In the winter I start planning what will go into my flowerbeds and containers in the coming growing season. On this list are the names of new introductions and plants that have been around quite awhile but are new to my heart because I’m always excited about trying something different. There are other plants, however, that I’ve used before and they remain on my must-grow list. Over the next few weeks I’ll feature many of these plants and today I’m starting with one of the tallest annuals I grow, King Tut Papyrus.
Cyperus papyrus King Tut looks like a grass but it’s really a rush or sedge. In places where the winter temperatures don’t go below freezing this plant is a perennial, but in the northeast where I live we grow it as an annual. People often associate this rush with wet areas, and it can indeed grow on the edges of a water garden. But I have planted King Tut papyrus in the ground in gardens that got my usual once-a-week-to-every-ten-days-soakings and it did just fine…it grew just a bit smaller, perhaps, but it was still almost 5 feet tall, so no complaints from me or the plant.
If you have very large containers King Tut is a must for the center of a mixed arrangement. It provides great height but isn’t heavy or domineering as some larger growing plants would be. (Believe it or not, King Tut is actually a dwarf variety of Cyperus papyrus, which grows to 15 feet in its native habitat.) Since the flowers are on long, hair-like strands that form round, fine heads, the plant has a whimsical but modern appearance that blends in with just about any other annual flower and foliage.
I frequently over-winter my large pots of King Tut in my attached but unheated garage where the temperatures don’t go much below 38 in the winter time. I can’t say that the plant is thrilled about this location, but it lives and springs back to good growth once it’s given warm temperatures and fertilizer again in May.

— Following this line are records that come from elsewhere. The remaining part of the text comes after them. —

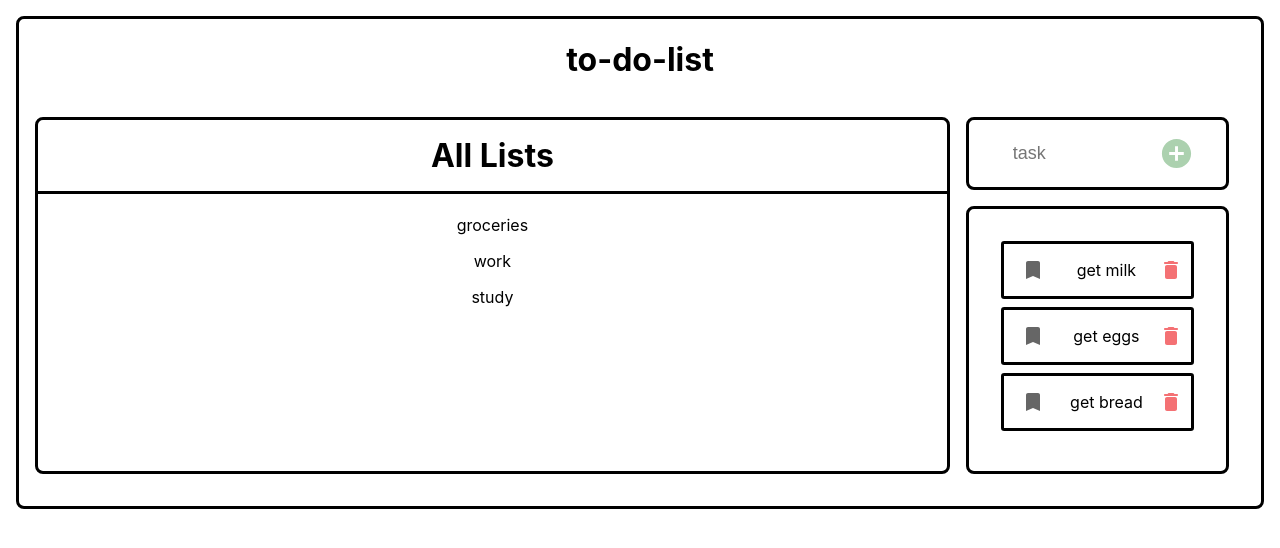
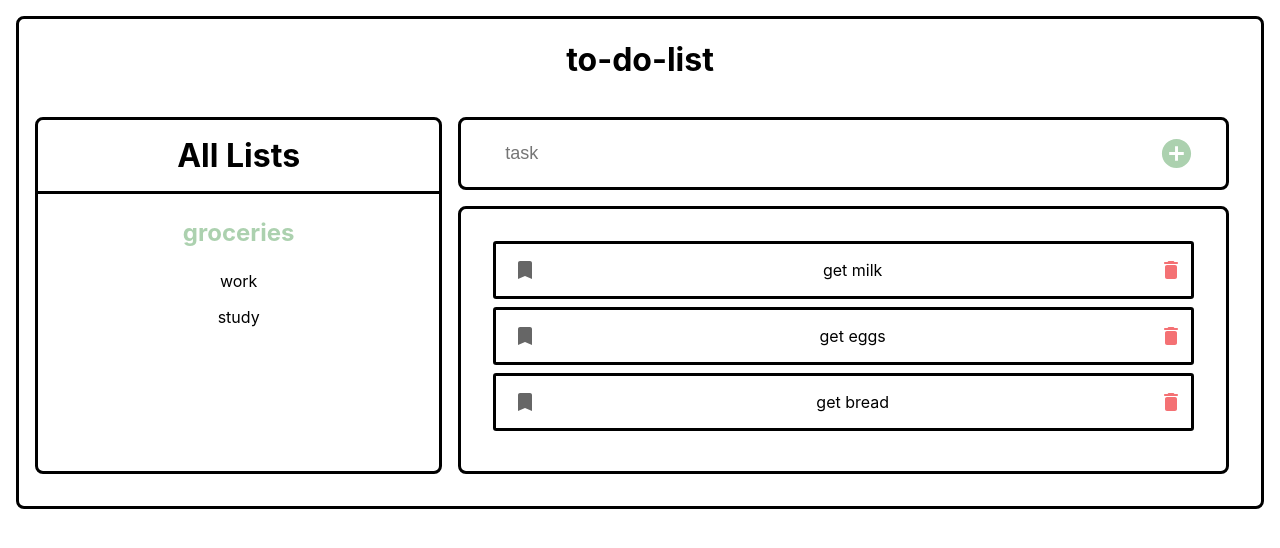
Before and after one commit to MukulSethi123/todo-list, a React (Create React App) app: page / in a window 1280 px wide. Shown: the top 548 px of the page. Built offline with nearby package versions, Linux system fonts and the light colour scheme.

Commit message:
v2.3: all 1) taskReducer.js actions are working. 2) css changes: 1.selected SuperList is shown in bold 2. SuperList <div> is set to 50% width and main-app div width: 100%

```diff
--- a/src/App.css
+++ b/src/App.css
@@ -4,14 +4,18 @@
   text-align: center;
   margin: 1rem;
   padding: 0 1rem 2rem;
+  min-width: 550px;
 
+}
+.main-app{
+  width: 100%;
 }
 .super-list{
   align-items: center;
   border-radius:.5rem ;
   border-color: black;
   border-style: solid;
-  width: 100%;
+  width: 50%;
   margin-top: 1rem;
 }
 .super-list > h1{
--- a/src/App.js
+++ b/src/App.js
@@ -12,7 +12,7 @@ function App() {
       <div className="app-container">
         <div className="super-list">
           <h1>All Lists</h1>
-          <SuperList />
+          <SuperList selectedList={selectedList} />
         </div>
         <div className="main-app">
           <Form selectedList={selectedList} />
--- a/src/SuperState.js
+++ b/src/SuperState.js
@@ -36,13 +36,13 @@ const superListState = {
       completed: false,
     },
     {
-      taskId: 4,
+      id: 4,
       listId: 2,
       text: "complete app",
       completed: false,
     },
     {
-      taskId: 5,
+      id: 5,
       listId: 3,
       text: "study for gre",
       completed: false,
--- a/src/components/Form.js
+++ b/src/components/Form.js
@@ -10,7 +10,12 @@ function Form({ selectedList }) {
 
   const handleOnSubmit = (event) => {
     event.preventDefault();
-    dispatch({ type: addTaskAction, text: task, listId: selectedList });
+
+    dispatch({
+      type: addTaskAction,
+      text: task,
+      listId: selectedList,
+    });
     setTask("");
   };
 
--- a/src/components/SuperList.css
+++ b/src/components/SuperList.css
@@ -0,0 +1,5 @@
+.selected-list{
+    font-weight: bold;
+    color: #ACD1AF;
+    font-size: 1.5rem;
+}
--- a/src/components/SuperList.js
+++ b/src/components/SuperList.js
@@ -1,8 +1,9 @@
 import React from "react";
 import { useDispatch, useSelector } from "react-redux";
 import { createListAction, changeSelectedListAction } from "../action";
+import "./SuperList.css";
 
-function SuperList() {
+function SuperList({ selectedList }) {
   const superListState = useSelector((state) => state.superList.lists);
   const dispatch = useDispatch();
   // console.log(superListState);
@@ -12,7 +13,11 @@ function SuperList() {
   return (
     <div>
       {superListState.map((list) => (
-        <p key={list.id} onClick={() => handleOnclick(list.id)}>
+        <p
+          className={list.id === selectedList ? "selected-list" : ""}
+          key={list.id}
+          onClick={() => handleOnclick(list.id)}
+        >
           {list.title}
         </p>
       ))}
--- a/src/components/Task.js
+++ b/src/components/Task.js
@@ -2,7 +2,7 @@ import React from "react";
 import "./Task.css";
 import DeleteRoundedIcon from "@mui/icons-material/DeleteRounded";
 import "./TaskList.css";
-import { useDispatch } from "react-redux";
+import { useDispatch, useSelector } from "react-redux";
 import { deleteTaskAction, markTaskCompleteAction } from "../action";
 import { Checkbox } from "@mui/material";
 import BookmarkAddedIcon from "@mui/icons-material/BookmarkAdded";
@@ -13,6 +13,7 @@ import { motion } from "framer-motion";
 
 function Task({ id, name, completed }) {
   const dispatch = useDispatch();
+
   function handleOnDelete() {
     dispatch({ type: deleteTaskAction, taskID: id });
   }
--- a/src/taskReducer.js
+++ b/src/taskReducer.js
@@ -8,9 +8,11 @@ import superListState from "./SuperState";
 const taskReducer = (state = superListState.tasks, action) => {
   switch (action.type) {
     case addTaskAction: {
-      console.log(action.listId);
+      const temp = state.slice(-1);
+      const id = temp[0].id + 1;
+      console.log(temp);
       const taskObj = {
-        id: state.length + 1,
+        id: id,
         listId: action.listId,
         text: action.text,
         completed: false,
```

Here’s a couple of other things you should know about King Tut. First, the smaller, even more dwarf varieties such as Baby Tut aren’t the same. Yes, they are also nice plants and have their place, but they in no way have the Drama! that King Tut possesses in spades. Secondly, be sure to buy all you want as soon as you see them, usually in the Proven Winners section of your garden center. These plants sell out quickly because after people grow them for one season they often list King Tut on their must-grow list as well.